How is the writing scene in Alberta?
If you live anywhere else in the world, you may be missing out. That’s mostly a reaction to people in general here—I don’t know where this idea of Americans being the most extroverted people in the world comes from, because Edmontonians will talk your ear off. They want to be human with you, in a serious way. I’ve had more conversations—deeper conversations—with random strangers in a year here than the past twenty in Connecticut. And I’m the kind of person who still keeps in touch with the nun I sat next to on a plane in 2009. I’m still a little shellshocked from pandemic-related isolation (I am one of those parents who suddenly found themselves balancing career and *surprise!* a second fulltime career as a homeschool teacher, and then throw in the chaos of an international move in 2022). So I’m sort of a wobbly lamb taking baby steps into the Alberta writing scene. The folks I’ve met so far are kind and supportive and generous with time and advice—there are some great programs through the provincial writer’s guild, the local libraries, a wonderful discord called YEGWrites. There’s even a local brewery that prints flash fiction on their cans . . . so, #newlifegoals: be published on beer.
Tell us about your editing work with Luna Station Quarterly

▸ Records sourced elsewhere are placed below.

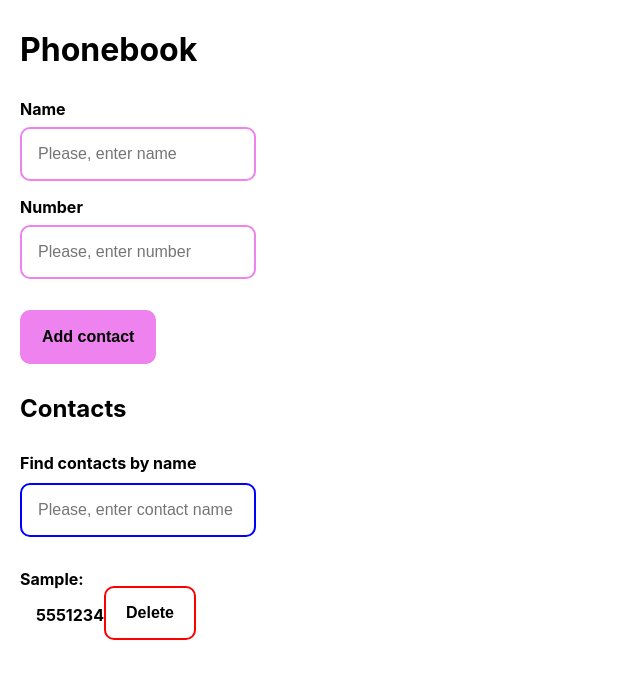
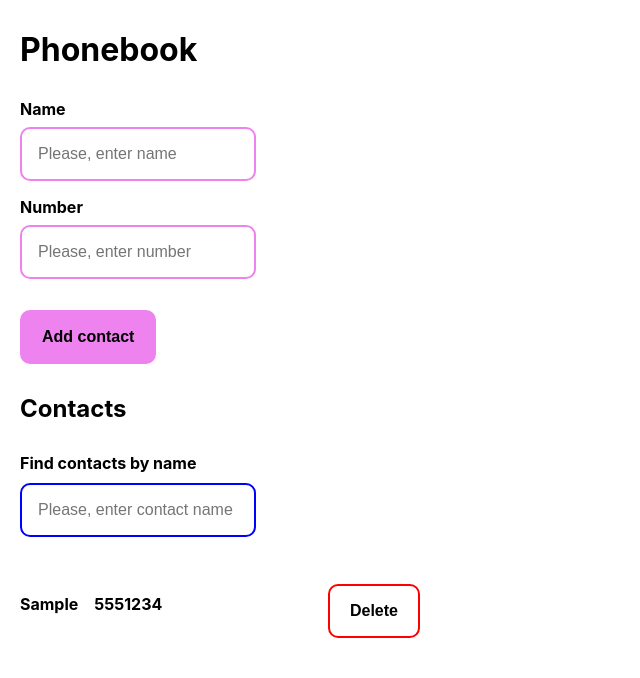
Before and after one commit to Sokolova-LV/goit-react-hw-02-phonebook, a React (Create React App) app: page / in a window 1280 px wide. Both pictures are taken after typing "Sample", "5551234" into the empty fields and a click on the button "Add contact". Shown: the top 678 px of the page, without its empty margins (0-640 px from the left). Built offline with nearby package versions, Linux system fonts and the light colour scheme.

Commit message:
changed 26.07

```diff
--- a/src/components/App.jsx
+++ b/src/components/App.jsx
@@ -9,37 +9,25 @@ import { Title, Article } from './App.styled.';
 
 export class App extends Component {
   state = {
-    contacts: [
-      /*{ id: 'id-1', name: 'Rosie Simpson', number: '459-12-56' },
-      { id: 'id-2', name: 'Hermione Kline', number: '443-89-12' },
-      { id: 'id-3', name: 'Eden Clements', number: '645-17-79' },
-      { id: 'id-4', name: 'Annie Copeland', number: '227-91-26' },*/
-    ],
+    contacts: [],
     filter: '',
   };
 
-  addContact = data => {
-    const contact = {
-      id: nanoid(),
-      ...data,
-      deleteContact: true,
-    };
+  addContact = ({ name, number }) => {
+    const contact = { id: nanoid(), name, number };
+    const normalizedName = name.toLowerCase();
+
+    if (
+      this.state.contacts.find(
+        contact => contact.name.toLowerCase() === normalizedName
+      )) {
+      return alert(`${name} is already in contacts.`);
+    }
+
     this.setState(prevState => ({
       contacts: [contact, ...prevState.contacts],
     }));
-  }
-
-  /*addContact = data => {
-    const contact = {
-      id: nanoid(),
-      data,
-      deleteContact: false,
-    };
-
-    this.setState(({ contacts }) => ({
-      contacts: [contact, ...contacts],
-    }));
-  };*/
+  };
 
   deleteContact = userId => {
     this.setState(prevState => ({
@@ -53,16 +41,14 @@ export class App extends Component {
 
   getFilterContacts = () => {
     const { filter, contacts } = this.state;
-    const LowerCase = filter.toLowerCase();
+    const normalizedFilter = filter.toLowerCase();
 
-    return contacts.filter(({ name }) =>
-      name.toLowerCase().includes(LowerCase)
+    return contacts.filter(contact =>
+      contact.name.toLowerCase().includes(normalizedFilter)
     );
   };
 
   render() {
-    const { filter } = this.state;
-
     console.log(this.props.contacts);
 
     return (
@@ -71,7 +57,7 @@ export class App extends Component {
         <ContactForm onSubmit={this.addContact} />
 
         <Article>Contacts</Article>
-        <Filter value={filter} handleChangeFilter={this.handleChangeFilter} />
+        <Filter value={this.state.filter} handleChangeFilter={this.handleChangeFilter} />
 
         <ContactList
           contacts={this.getFilterContacts()}
--- a/src/components/ContactElement/ContactElement.jsx
+++ b/src/components/ContactElement/ContactElement.jsx
@@ -5,7 +5,7 @@ export const ContactElement = ({ id, name, number, deleteContact }) => {
     return (
         <Item key={id}>
             <ItemName>
-                {name}:<ItemNumber>{number}</ItemNumber>
+                {name}<ItemNumber>{number}</ItemNumber>
             </ItemName>
             <Btn onClick={() => deleteContact(id)}>Delete</Btn>
         </Item>
--- a/src/components/ContactElement/ContactElement.styled.jsx
+++ b/src/components/ContactElement/ContactElement.styled.jsx
@@ -1,10 +1,11 @@
 import styled from '@emotion/styled';
 
 export const Item = styled.li`
+    display: flex;
+    width: 400px;
+    justify-content: space-between;
     margin-left: 20px;
-    display: flex;
     align-items: center;
-    justify-content: space-end;
 `;
 
 export const ItemName = styled.p`
@@ -12,12 +13,13 @@ export const ItemName = styled.p`
     font-weight: 700;
 `;
 
-export const ItemNumber = styled.p`
+export const ItemNumber = styled.span`
     margin-left: 16px;
 `;
 
 export const Btn = styled.button`
     display: flex;
+    margin-left: 16px;
     border-radius: 10px;
     padding: 16px 20px;
     margin-top: 15px;
--- a/src/components/ContactList/ContactList.styled.jsx
+++ b/src/components/ContactList/ContactList.styled.jsx
@@ -1,6 +1,7 @@
 import styled from '@emotion/styled';
 
 export const List = styled.ul`
+    flex-direction: column;
     padding: 0;
     margin: 0;
 `;
```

Two things come to mind: first is, reading slush is something every writer should find a way to do, for so many reasons. You get to be the generous reader you want to find when you’re submitting . . . and it quickly becomes clear that good writing doesn’t guarantee an acceptance—there are so many stories that aren’t the right fit (for our magazine, or for a particular issue), and it’s not because they’re bad stories, but because we’re curating four collections a year and the time space continuum being what it is, we only have so many pages to fill. It helps me take rejections less personally as a writer, and it reminds me to focus on being myself (instead of trying to write to please an imagined set of gatekeepers). Second: our EIC, Jennifer Lyn Parsons, is such a dedicated champion of “vast and varied talent”—being part of LSQ is an honor because we work to find and celebrate unique voices—our authors blow me away over and over again, and it’s particularly satisfying to be elevating women’s voices in a field that has stacked the deck against us, historically.
Is being an ambivert a blessing or a curse for a writer?
Oof, these pandemic years. No extrovert energy to be gathered by going out with friends, and it’s not like being locked in a house with your family 24/7 for months is the kind of solitude that feeds an introvert, so my ambivert self was in a special hell. On the other hand, I learned to find community in virtual places—zoom classes and discord channels and group texts—and how to ask for things I need, like time to take a long walk AND time to write AND time to chatter on with someone about my latest streaming obsession. For anyone, figuring out how to get more of what energizes you and how to do less of what depletes you is going to make you a happier person. Or, in my case, a working writer.
What are your upcoming goals as a writer and editor?
I’m working on a manuscript of speculative poetry, a travelogue set in a post-Earth human diaspora. Getting that into a ready-to-submit manuscript is the first big goal I’m trying to stare down. I’m also hoping to find a way to level up my craft in a serious way, meaning that I’m on the lookout for classes, communities, mentors. Another piece of Jewish wisdom that really speaks to me as quality humanist advice: “Find yourself a teacher; make for yourself a friend.” I’m on the lookout for some teachers—and trust that will help me get to a new place in my writing.